On July 17 last year, I underwent a right breast wire guided wide local excision, otherwise known as a lumpectomy, to remove my weird lump. It was a day surgery so I was sent home high on morphine later that day.
As advised, I stayed at my parents’ house for a night, just in case any complications arose. However, the only complication that did arise was the fact anaesthesia makes me extremely talkative once I wake up so my poor parents were subjected to a six hour monologue on everything from the future of bees to the lure of rastafarianism!
The following week a breast care nurse called me with the results and that was when I first heard the term LCIS. When I returned to the clinic a week later to meet the oncologist, two treatment plans were offered. I could take the medication Tamoxifen, a chemopreventative measure which has been proven to prevent women with LCIS from developing invasive breast cancer. However, it also hugely increases the risk of uterine cancer. Therefore I decided to stick with the second option; regular check-ups and annual breast mammograms or MRIs. These, may I add, are extremely awkward tests where one’s breasts are siphoned into cup-like devices while you lay facedown on a padded scanning table for 20 to 30 minutes before you attempt clumsily to get up from the cold metal table with your gown and your dignity still intact.
In Ireland, one in nine women will develop breast cancer in the course of their lifetime. According to Breast Cancer Ireland, and 2,800 new cases of breast cancer are diagnosed each year, only 5-10% of these cases are hereditary.
Although survival from breast cancer is high, with an 82% survival rate after five years, the National Cancer Registry Ireland reveals that, after lung cancer, it is the second most common cause of cancer death in women.
With these statistics in mind, I despair when I hear of women who don’t regularly check their breasts.
My right breast has a five inch scar now, shaped like a frown. I often look at it in wonder and gratitude as this scar signifies something I’m proud of; that I took responsibility for my breasts and their care. I learnt from articles and statistics and stories about breast cancer, and applied these to my life by regularly checking my breasts and contacting my GP when there were any worrying changes.

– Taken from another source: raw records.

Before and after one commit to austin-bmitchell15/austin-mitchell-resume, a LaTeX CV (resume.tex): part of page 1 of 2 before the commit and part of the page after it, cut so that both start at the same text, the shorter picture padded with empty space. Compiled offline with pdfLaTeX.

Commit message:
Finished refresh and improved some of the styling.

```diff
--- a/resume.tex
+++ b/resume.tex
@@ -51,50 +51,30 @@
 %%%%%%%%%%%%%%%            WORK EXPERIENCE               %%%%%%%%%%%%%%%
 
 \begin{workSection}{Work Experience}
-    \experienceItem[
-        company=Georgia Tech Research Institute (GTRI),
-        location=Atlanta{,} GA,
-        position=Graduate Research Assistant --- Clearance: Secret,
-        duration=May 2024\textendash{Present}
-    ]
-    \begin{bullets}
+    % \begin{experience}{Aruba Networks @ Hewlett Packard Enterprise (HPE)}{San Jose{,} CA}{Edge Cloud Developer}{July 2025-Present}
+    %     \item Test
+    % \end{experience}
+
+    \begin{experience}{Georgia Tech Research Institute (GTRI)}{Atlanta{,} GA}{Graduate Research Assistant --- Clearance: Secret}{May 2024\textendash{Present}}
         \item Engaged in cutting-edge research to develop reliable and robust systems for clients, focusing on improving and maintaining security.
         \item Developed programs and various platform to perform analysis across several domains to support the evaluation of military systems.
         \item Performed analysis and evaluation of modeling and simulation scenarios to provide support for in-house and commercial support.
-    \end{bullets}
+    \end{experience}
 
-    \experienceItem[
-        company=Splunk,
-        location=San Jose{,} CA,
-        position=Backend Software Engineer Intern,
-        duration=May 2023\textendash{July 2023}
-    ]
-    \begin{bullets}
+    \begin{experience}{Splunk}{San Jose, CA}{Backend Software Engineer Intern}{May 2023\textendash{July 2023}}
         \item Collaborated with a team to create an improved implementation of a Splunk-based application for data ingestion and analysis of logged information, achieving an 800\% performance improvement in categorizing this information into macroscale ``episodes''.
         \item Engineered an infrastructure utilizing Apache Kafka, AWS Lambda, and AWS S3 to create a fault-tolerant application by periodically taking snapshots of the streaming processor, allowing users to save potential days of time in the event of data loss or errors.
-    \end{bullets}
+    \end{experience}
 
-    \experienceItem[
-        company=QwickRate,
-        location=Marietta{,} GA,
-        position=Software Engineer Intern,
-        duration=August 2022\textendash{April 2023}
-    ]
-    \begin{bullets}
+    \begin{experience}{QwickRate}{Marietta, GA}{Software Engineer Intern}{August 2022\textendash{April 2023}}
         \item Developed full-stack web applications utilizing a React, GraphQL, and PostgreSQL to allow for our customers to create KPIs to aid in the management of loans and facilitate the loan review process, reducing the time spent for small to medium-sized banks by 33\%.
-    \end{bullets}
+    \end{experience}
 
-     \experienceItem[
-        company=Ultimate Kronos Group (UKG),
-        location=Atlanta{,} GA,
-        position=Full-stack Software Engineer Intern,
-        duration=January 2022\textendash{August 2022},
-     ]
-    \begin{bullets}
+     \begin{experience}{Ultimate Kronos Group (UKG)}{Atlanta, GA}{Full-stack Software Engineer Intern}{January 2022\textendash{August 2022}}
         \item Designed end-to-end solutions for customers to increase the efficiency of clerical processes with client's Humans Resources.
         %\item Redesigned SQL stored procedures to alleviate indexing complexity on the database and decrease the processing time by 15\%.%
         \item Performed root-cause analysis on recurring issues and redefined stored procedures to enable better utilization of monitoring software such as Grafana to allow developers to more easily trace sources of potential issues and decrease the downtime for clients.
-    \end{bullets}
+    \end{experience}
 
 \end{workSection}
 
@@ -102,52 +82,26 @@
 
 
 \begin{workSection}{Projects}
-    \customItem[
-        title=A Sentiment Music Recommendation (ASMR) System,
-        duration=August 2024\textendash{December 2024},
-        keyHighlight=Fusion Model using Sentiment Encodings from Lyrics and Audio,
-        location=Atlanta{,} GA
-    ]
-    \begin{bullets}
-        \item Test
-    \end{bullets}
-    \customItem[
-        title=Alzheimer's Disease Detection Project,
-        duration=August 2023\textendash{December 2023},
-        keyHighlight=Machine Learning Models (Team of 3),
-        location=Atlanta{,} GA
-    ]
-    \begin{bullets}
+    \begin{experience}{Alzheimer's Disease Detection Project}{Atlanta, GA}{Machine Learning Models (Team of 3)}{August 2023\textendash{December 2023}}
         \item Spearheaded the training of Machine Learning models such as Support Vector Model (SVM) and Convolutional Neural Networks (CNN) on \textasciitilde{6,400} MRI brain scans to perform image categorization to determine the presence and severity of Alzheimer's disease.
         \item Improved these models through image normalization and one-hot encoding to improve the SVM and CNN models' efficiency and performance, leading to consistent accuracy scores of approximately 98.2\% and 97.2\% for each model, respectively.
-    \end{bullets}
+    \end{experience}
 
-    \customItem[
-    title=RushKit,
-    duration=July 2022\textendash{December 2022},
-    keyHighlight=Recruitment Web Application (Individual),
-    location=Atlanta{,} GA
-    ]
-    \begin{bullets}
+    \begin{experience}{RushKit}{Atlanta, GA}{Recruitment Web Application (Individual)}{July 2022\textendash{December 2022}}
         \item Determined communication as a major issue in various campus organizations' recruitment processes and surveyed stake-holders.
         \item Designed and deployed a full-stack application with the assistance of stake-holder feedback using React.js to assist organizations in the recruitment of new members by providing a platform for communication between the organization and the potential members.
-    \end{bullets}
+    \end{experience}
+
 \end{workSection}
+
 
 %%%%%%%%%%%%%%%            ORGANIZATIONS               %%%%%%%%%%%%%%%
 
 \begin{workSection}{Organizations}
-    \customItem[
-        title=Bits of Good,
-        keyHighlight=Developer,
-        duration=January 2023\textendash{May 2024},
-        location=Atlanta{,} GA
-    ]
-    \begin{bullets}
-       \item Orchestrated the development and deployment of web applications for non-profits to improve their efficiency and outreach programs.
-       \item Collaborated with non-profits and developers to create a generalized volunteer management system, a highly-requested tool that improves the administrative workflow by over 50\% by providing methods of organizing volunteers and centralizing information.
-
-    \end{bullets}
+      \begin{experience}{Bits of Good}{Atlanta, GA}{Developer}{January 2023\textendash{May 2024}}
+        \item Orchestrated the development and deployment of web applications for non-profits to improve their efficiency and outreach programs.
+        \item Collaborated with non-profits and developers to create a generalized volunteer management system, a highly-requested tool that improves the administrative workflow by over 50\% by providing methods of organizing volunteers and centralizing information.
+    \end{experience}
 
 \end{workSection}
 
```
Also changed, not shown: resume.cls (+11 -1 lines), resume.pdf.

Because of this, I now have the type of preventative care I would never have had otherwise and if I’m ever called up to bat at the cancer leagues, it will be an early game and I’ll certainly have a better chance of winning.
Irish Cancer Society’s Freephone Cancer Nurseline on 1 800 200 700 (Monday - Friday 9am-5pm).